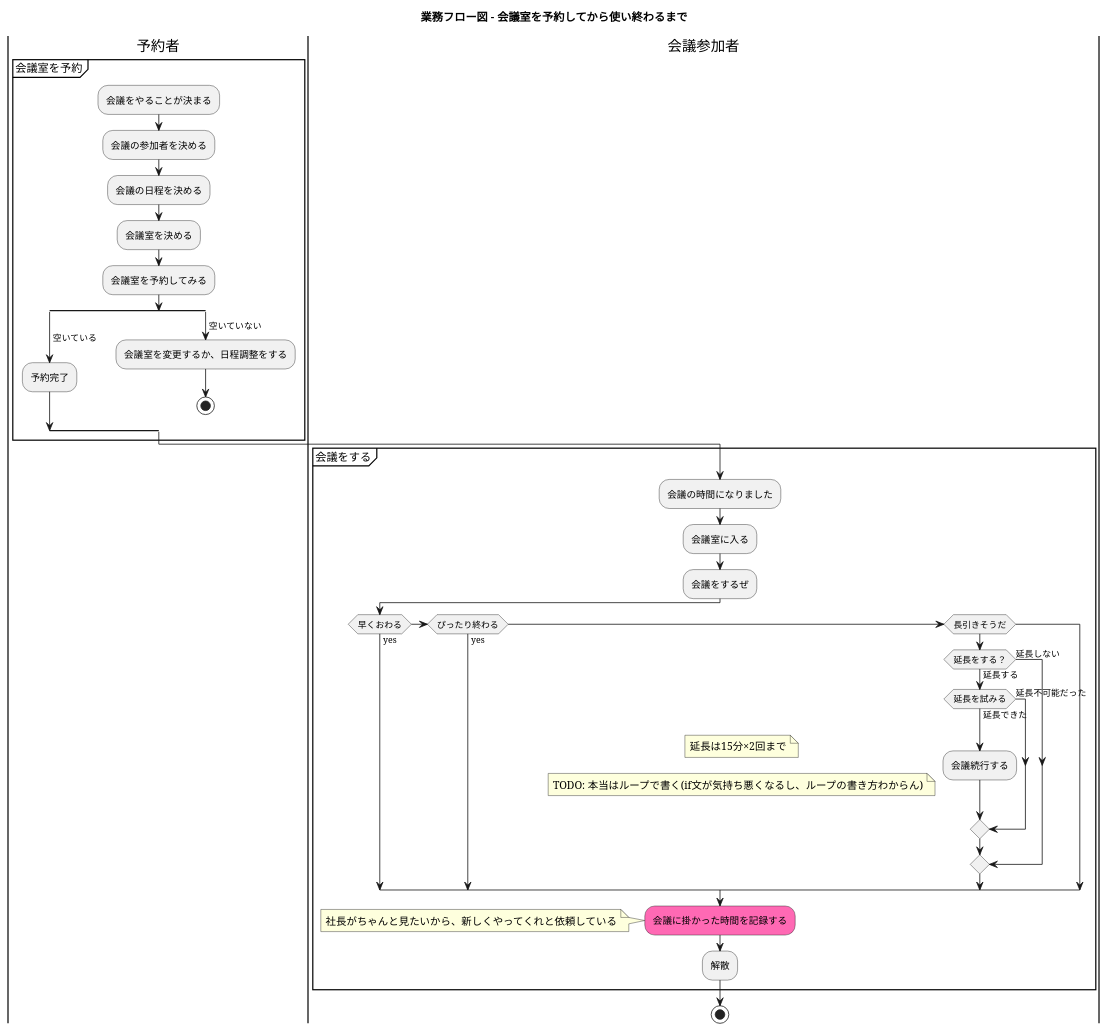
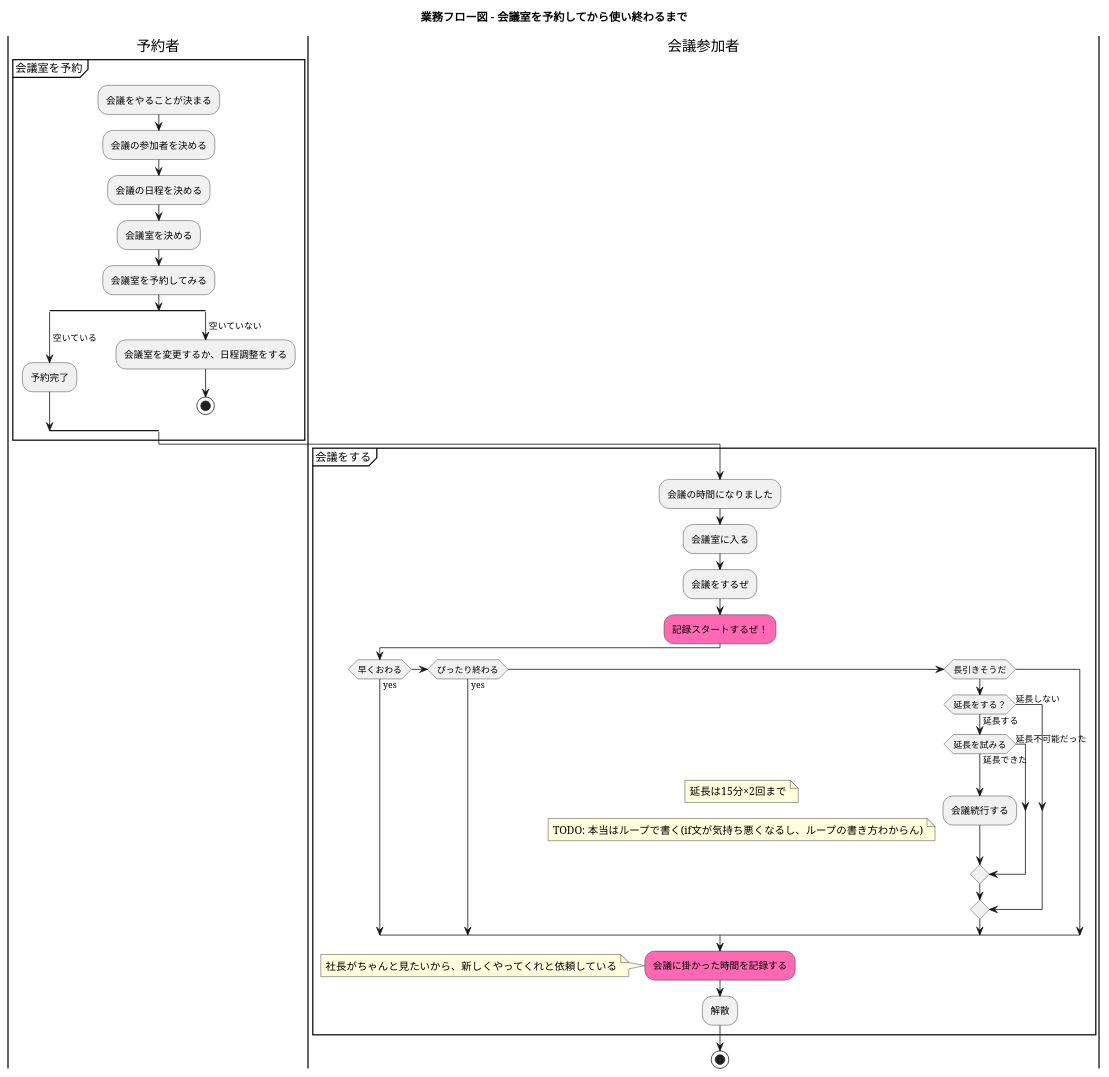
Before and after one commit to ModelingKai/meeting-room-python: the diagram in diagram/業務フロー図.puml, drawn with PlantUML. The commit also changed 2 other files, not shown here.

Commit message:
業務フロー図を参考にドメインモデルとユースケースを更新。「使用実績」という概念を発見した。
- 使用実績について
    - 使用実績のプロパティとかはちょっと怪しいけど、とりあえず要素出揃った感じがある
    - ルール3が「予約」から「使用実績」に移されたのは大きい変化だと思う
    - これをもって、いよいよ、「会議室を予約する」ユースケースが実装できそうな予感
- 感想
    - 業務フロー図からドメインモデルへのフィードバック作戦は使えるぞ！
        - 業務フロー図が強いのは、ユースケースを複合的に見れる点
            - ユースケース図とドメインモデル図を見ているだけでは、判断つかないことは多い
            - 一方、ユースケースを複合的にみると、違和感や置き場所がハッキリする効用がある
    - どういう分析をしたいかによって、集めるデータが変わってくるのも発見！
        - 今回は、単純に「なるべく多くのデータを収集する戦略」を採用
    - 業務フロー図において、アクターの能動的な行動を色塗った
        - これが RDRA2.0 の ユースケース複合図みたいになっていきそう
- @jnuank
    - 使用実績のドメインモデルを書いたけど、「会議室を予約する」を実装するときはスルーできそう
        - スコープがよりハッキリしたと思う！
        - 「会議室を予約する」を実装するときに、「使用実績」は気にしなくていいはず(これは嬉しい！)
        - やらなくていいことをハッキリさせたのってめっちゃ凄くない？ 我ら。

```diff
--- a/diagram/業務フロー図.puml
+++ b/diagram/業務フロー図.puml
@@ -1,56 +1,58 @@
 @startuml
 
 title 業務フロー図 - 会議室を予約してから使い終わるまで
 
 
 |予約者|
 partition 会議室を予約 {
   :会議をやることが決まる;
   :会議の参加者を決める;
   :会議の日程を決める;
   :会議室を決める;
   :会議室を予約してみる;
   split
     -> 空いている;
     :予約完了;
   split again
     -> 空いていない;
     :会議室を変更するか、日程調整をする;
     stop
   end split
 }
 
 |会議参加者|
 
 partition 会議をする {
 :会議の時間になりました;
 :会議室に入る;
 :会議をするぜ;
 
+#HotPink:記録スタートするぜ！;
+
 if (早くおわる) then (yes)
 
 elseif (ぴったり終わる) then (yes)
 
 elseif (長引きそうだ)
   if (延長をする？) then (延長する)
     if (延長を試みる) then (延長できた)
       :会議続行する;
       note left : 延長は15分×2回まで
       note left : TODO: 本当はループで書く(if文が気持ち悪くなるし、ループの書き方わからん)
     else (延長不可能だった)
 
     endif
   else (延長しない)
 
   endif
 endif
 
 #HotPink:会議に掛かった時間を記録する;
 note left: 社長がちゃんと見たいから、新しくやってくれと依頼している
 :解散;
 
 }
 
 stop
 
 @enduml
```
-------------------------
REQUIRED ACTION:
Check each line of the entries for "left" and copy those that have it.

TASK RESULT:
       note left : 延長は15分×2回まで
       note left : TODO: 本当はループで書く(if文が気持ち悪くなるし、ループの書き方わからん)
 note left: 社長がちゃんと見たいから、新しくやってくれと依頼している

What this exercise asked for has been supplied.